In this verse Jesus challenges people at the very center of their faith. Anyone can “act” religious or say spiritual things, but have a void in their hearts towards developing a deep and abiding relationship with God Almighty. Having intimacy with God means that our thoughts, actions, prayers and attitudes are in alignment with His plan for our lives. Wow that is a real challenge for all of us.

A person who doesn’t have a personal relationship with Jesus may be able to say all the right things but lack the faith to live a Christ-centered life. The writers of the synoptic gospels (Matthew, Mark, Luke, and John) emphasize Christ’s teachings related to hypocrisy. In Matthew Chapter 23 we read about the hypocrisy associated with the Pharisees and Sadducees. In Mark 3 we see Christ challenging other religious minded leaders about their hypocrisy and “hard-heartedness” regarding the healing of the sick during the Sabbath.

Continually Christ reminds us “our walk should match our talk”. An engraving on a cathedral wall in Germany bears these soul-searching words:

Thus speaketh Christ our Lord to us:
“You call me Master and obey me not;
You call me light and see me not;
Your call me the Way and walk with me not;
You call me life and live me not;
You call me wise and follow me not;
You call me fair and love me not;
You call me rich and ask me not;
You call me eternal and seek me not;
If I condemn you, blame me not.”
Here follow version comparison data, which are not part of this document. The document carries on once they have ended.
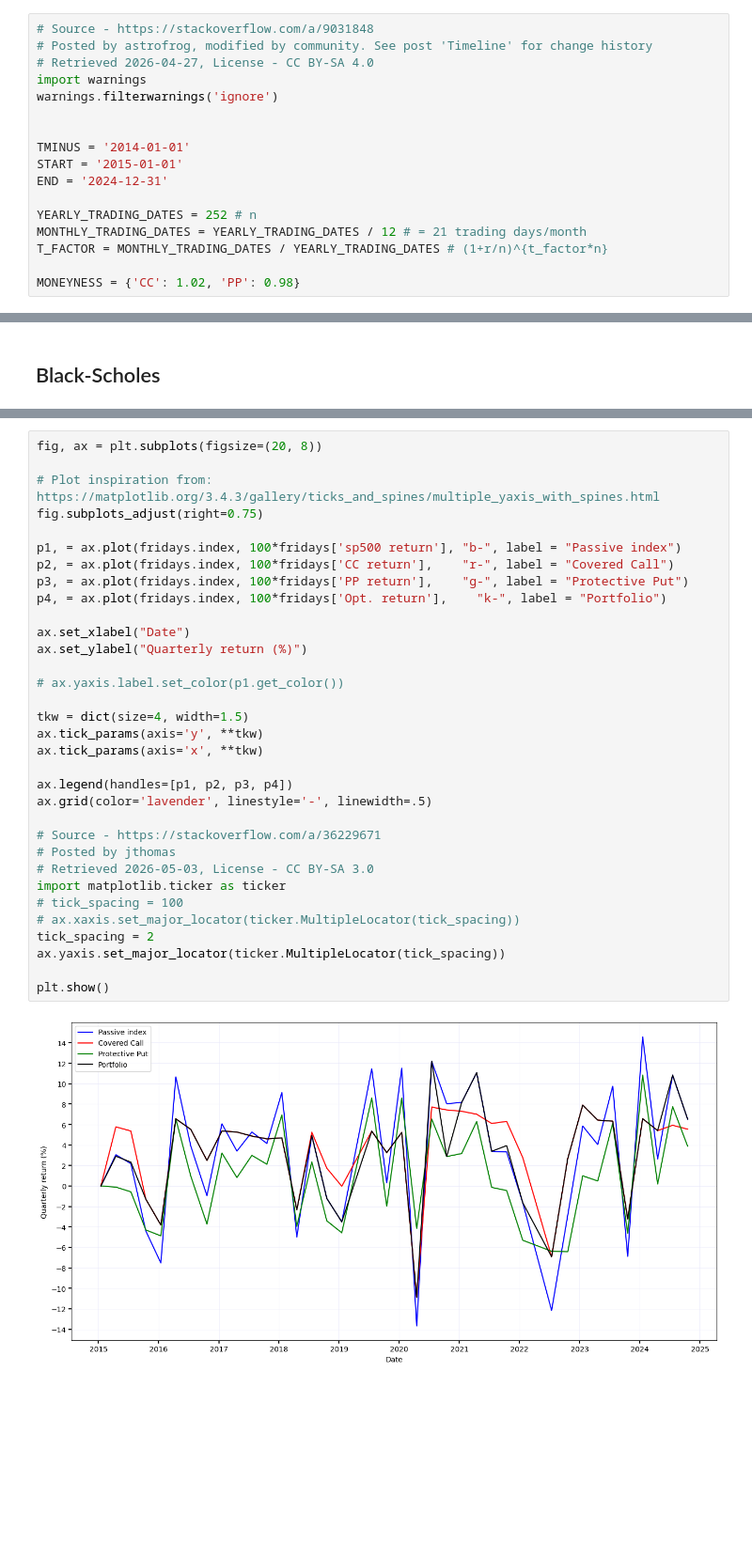
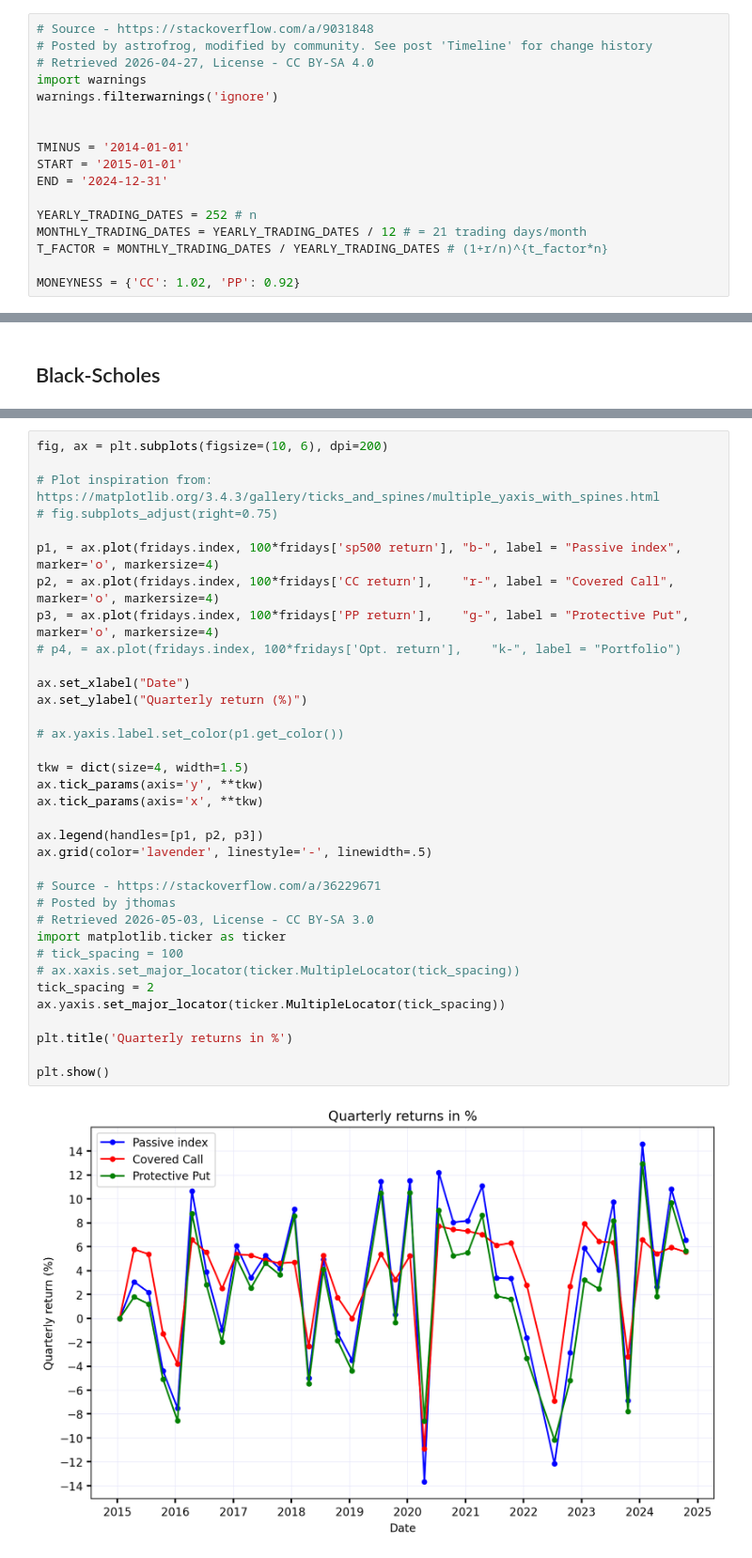
Before and after one commit to AlexanderJarvheden/DynamicPortfolioAllocationEuropeanOptions, a Jupyter notebook: optimization_algo.ipynb, the cells around one changed output, grey strips where cells are left out. Shown at 94% size. Saved outputs shown, nothing was run; the diff lists cells and outputs as text; blank space fills up the shorter version.

```diff
--- a/optimization_algo.ipynb
+++ b/optimization_algo.ipynb
@@ -16,7 +16,7 @@ YEARLY_TRADING_DATES = 252 # n
 MONTHLY_TRADING_DATES = YEARLY_TRADING_DATES / 12 # = 21 trading days/month
 T_FACTOR = MONTHLY_TRADING_DATES / YEARLY_TRADING_DATES # (1+r/n)^{t_factor*n}
 
-MONEYNESS = {'CC': 1.02, 'PP': 0.98}
+MONEYNESS = {'CC': 1.02, 'PP': 0.92}
 # %% [markdown]
 ## Yahoo Finance scraping and Feature engineering
 # %%
@@ -347,36 +431,38 @@ plt.show()
 # %%
-fig, ax = plt.subplots(figsize=(20, 8))
+fig, ax = plt.subplots(figsize=(10, 6), dpi=200)
 
 # Plot inspiration from: https://matplotlib.org/3.4.3/gallery/ticks_and_spines/multiple_yaxis_with_spines.html
-fig.subplots_adjust(right=0.75)
+# fig.subplots_adjust(right=0.75)
 
-p1, = ax.plot(fridays.index, 100*fridays['sp500 return'], "b-", label = "Passive index")
-p2, = ax.plot(fridays.index, 100*fridays['CC return'],    "r-", label = "Covered Call")
-p3, = ax.plot(fridays.index, 100*fridays['PP return'],    "g-", label = "Protective Put")
-p4, = ax.plot(fridays.index, 100*fridays['Opt. return'],    "k-", label = "Portfolio")
+p1, = ax.plot(fridays.index, 100*fridays['sp500 return'], "b-", label = "Passive index", marker='o', markersize=4)
+p2, = ax.plot(fridays.index, 100*fridays['CC return'],    "r-", label = "Covered Call", marker='o', markersize=4)
+p3, = ax.plot(fridays.index, 100*fridays['PP return'],    "g-", label = "Protective Put", marker='o', markersize=4)
+# p4, = ax.plot(fridays.index, 100*fridays['Opt. return'],    "k-", label = "Portfolio")
 
 ax.set_xlabel("Date")
 ax.set_ylabel("Quarterly return (%)")
 
 # ax.yaxis.label.set_color(p1.get_color())
 
 tkw = dict(size=4, width=1.5)
 ax.tick_params(axis='y', **tkw)
 ax.tick_params(axis='x', **tkw)
 
-ax.legend(handles=[p1, p2, p3, p4])
+ax.legend(handles=[p1, p2, p3])
 ax.grid(color='lavender', linestyle='-', linewidth=.5)
 
 # Source - https://stackoverflow.com/a/36229671
 # Posted by jthomas
 # Retrieved 2026-05-03, License - CC BY-SA 3.0
 import matplotlib.ticker as ticker
 # tick_spacing = 100
 # ax.xaxis.set_major_locator(ticker.MultipleLocator(tick_spacing))
 tick_spacing = 2
 ax.yaxis.set_major_locator(ticker.MultipleLocator(tick_spacing))
 
+plt.title('Quarterly returns in %')
+
 plt.show()
 # %% [output]
-[figure, old version]
+[figure, new version]
 # %%
```
Also changed, not shown: parts of 8 cells of this notebook.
The more we learn about what God has done for us, the more we will want to know what we can do for Him. In addition, our motives will come from a pure heart, not from selfish ambition, guilt, or some church tradition. God is looking for genuine believers whose walk matches their talk. Let’s not say we love and then show disrespect to others. Let’s not say we care and then not show acts of kindness. Let’s not preach tolerance and then lack patience when dealing with complicated issues. Let’s not judge unless we want to be judged. Let’s try and keep His word central to our problem solving and relationships.

—Dr. Jim Grassi